■ WHAT YOU ARE ASKED TO DO:
Comb the records below for the string "toString" and copy each line where it turns up.

[INFORMATION SHOWN — start]

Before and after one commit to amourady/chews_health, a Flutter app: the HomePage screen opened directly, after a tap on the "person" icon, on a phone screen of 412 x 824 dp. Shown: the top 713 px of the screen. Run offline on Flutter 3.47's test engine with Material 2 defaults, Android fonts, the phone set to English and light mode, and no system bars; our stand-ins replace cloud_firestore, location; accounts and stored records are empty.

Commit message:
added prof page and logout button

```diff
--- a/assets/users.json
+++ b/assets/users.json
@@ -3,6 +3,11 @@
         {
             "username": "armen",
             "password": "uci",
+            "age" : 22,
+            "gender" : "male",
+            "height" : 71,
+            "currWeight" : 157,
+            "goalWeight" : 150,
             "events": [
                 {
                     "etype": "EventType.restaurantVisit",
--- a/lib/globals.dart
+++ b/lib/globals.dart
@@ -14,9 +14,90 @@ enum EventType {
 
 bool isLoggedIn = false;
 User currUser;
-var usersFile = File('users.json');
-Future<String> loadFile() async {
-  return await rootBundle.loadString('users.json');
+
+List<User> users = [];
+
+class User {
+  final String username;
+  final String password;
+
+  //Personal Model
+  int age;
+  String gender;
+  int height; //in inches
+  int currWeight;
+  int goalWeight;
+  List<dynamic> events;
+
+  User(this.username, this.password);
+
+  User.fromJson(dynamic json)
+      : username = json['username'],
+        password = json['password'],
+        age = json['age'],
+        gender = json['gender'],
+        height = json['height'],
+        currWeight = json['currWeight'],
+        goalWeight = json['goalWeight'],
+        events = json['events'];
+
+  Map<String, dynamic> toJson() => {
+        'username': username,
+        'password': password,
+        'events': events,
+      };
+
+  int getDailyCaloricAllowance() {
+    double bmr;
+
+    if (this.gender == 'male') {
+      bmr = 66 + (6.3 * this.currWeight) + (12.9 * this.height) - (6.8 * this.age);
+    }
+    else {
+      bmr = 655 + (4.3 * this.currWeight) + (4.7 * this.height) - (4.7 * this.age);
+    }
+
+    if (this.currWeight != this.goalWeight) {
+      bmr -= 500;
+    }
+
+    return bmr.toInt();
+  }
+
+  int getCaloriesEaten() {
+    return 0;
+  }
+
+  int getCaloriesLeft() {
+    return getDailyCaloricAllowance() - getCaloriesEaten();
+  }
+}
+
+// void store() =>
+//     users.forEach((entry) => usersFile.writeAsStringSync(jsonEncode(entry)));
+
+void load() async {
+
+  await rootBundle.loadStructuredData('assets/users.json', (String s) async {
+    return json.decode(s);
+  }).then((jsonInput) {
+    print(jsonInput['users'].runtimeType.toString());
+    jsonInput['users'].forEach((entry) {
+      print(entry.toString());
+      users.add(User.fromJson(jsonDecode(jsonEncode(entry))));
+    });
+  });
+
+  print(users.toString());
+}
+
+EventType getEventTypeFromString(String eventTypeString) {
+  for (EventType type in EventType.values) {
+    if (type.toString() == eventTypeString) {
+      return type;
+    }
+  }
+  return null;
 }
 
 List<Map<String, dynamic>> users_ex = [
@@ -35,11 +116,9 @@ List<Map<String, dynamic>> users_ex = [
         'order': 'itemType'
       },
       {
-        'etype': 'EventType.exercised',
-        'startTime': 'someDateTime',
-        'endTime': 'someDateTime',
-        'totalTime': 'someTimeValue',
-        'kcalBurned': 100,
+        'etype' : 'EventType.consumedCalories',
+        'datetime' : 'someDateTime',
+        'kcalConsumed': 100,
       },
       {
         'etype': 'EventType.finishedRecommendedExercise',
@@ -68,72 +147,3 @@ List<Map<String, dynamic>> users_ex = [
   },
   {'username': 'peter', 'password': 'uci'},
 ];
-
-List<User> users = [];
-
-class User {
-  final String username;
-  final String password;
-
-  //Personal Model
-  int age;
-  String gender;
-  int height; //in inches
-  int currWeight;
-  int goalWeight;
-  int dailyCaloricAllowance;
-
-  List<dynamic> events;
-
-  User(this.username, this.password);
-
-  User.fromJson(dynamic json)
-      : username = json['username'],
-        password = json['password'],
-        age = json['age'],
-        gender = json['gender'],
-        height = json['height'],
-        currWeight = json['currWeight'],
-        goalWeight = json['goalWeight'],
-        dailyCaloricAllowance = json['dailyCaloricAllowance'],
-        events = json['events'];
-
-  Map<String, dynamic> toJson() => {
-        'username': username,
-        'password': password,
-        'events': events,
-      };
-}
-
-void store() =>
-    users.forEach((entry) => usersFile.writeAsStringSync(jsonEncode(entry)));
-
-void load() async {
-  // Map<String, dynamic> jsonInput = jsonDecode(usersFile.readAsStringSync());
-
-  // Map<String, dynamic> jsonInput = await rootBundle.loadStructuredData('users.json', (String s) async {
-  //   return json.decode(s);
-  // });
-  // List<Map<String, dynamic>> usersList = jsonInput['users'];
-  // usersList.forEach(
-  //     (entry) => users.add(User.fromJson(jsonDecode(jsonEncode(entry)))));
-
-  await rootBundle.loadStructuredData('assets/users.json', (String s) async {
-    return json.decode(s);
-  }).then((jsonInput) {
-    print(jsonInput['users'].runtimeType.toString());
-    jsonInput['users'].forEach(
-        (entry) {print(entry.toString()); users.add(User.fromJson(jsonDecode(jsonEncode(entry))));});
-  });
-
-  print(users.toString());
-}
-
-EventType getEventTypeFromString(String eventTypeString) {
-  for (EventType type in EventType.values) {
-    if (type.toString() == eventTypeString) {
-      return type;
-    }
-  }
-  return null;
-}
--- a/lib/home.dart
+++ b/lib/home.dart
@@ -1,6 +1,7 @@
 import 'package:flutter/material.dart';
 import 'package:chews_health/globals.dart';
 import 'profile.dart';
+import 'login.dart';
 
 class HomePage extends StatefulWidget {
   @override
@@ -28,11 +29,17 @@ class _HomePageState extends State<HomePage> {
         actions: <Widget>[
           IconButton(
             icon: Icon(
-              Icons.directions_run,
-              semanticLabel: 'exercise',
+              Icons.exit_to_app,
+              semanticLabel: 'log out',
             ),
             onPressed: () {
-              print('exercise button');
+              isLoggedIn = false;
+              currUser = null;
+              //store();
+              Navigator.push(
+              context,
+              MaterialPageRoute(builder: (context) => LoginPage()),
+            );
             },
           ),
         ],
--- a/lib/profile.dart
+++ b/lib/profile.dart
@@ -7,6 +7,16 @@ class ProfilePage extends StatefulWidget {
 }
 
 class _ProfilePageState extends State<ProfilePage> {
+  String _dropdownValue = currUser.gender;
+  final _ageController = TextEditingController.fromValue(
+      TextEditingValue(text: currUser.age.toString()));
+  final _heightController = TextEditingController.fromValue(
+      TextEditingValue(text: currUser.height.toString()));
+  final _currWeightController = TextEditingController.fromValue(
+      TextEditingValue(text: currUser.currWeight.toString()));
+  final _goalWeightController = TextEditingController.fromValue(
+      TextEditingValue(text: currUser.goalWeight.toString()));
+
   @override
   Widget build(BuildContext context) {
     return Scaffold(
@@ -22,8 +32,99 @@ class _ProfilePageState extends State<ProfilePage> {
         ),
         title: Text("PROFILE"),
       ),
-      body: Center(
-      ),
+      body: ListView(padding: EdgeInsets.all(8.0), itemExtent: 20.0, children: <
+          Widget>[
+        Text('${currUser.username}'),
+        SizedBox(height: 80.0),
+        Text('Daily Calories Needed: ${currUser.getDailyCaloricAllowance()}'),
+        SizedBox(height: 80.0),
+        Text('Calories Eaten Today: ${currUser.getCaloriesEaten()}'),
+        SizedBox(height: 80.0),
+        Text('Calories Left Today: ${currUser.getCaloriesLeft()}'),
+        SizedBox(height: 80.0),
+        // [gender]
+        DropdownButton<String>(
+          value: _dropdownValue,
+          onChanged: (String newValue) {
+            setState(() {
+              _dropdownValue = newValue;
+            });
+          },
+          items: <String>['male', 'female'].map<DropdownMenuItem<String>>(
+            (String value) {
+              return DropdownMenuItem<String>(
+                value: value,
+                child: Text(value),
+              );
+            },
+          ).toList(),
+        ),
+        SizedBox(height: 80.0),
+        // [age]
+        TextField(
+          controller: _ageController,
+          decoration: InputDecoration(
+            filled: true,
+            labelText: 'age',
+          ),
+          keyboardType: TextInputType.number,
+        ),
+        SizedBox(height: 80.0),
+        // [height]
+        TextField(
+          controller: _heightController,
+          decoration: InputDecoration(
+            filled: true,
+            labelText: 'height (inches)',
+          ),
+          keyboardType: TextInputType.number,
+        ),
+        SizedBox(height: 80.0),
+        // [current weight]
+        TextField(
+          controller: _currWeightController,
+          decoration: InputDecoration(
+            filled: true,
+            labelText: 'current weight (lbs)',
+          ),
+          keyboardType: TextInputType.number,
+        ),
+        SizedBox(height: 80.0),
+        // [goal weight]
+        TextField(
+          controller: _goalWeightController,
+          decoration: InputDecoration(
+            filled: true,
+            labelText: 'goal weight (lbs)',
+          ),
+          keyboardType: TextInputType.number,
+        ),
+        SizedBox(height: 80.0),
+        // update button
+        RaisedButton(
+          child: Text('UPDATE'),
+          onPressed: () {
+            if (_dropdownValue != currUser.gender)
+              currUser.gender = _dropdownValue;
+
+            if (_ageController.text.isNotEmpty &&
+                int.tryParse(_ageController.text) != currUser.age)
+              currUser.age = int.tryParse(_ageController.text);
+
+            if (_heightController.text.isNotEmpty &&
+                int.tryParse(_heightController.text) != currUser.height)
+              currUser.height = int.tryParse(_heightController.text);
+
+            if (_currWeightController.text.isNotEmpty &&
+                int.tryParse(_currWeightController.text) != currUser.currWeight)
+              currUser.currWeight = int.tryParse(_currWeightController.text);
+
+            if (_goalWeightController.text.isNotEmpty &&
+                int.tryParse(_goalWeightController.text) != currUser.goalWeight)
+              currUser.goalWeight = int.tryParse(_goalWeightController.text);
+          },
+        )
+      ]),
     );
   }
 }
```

[INFORMATION SHOWN — finish]

■ SOLUTION FOR THIS TASK:
+    print(jsonInput['users'].runtimeType.toString());
+      print(entry.toString());
+  print(users.toString());
+    if (type.toString() == eventTypeString) {
-    print(jsonInput['users'].runtimeType.toString());
-        (entry) {print(entry.toString()); users.add(User.fromJson(jsonDecode(jsonEncode(entry))));});
-  print(users.toString());
-    if (type.toString() == eventTypeString) {
+      TextEditingValue(text: currUser.age.toString()));
+      TextEditingValue(text: currUser.height.toString()));
+      TextEditingValue(text: currUser.currWeight.toString()));
+      TextEditingValue(text: currUser.goalWeight.toString()));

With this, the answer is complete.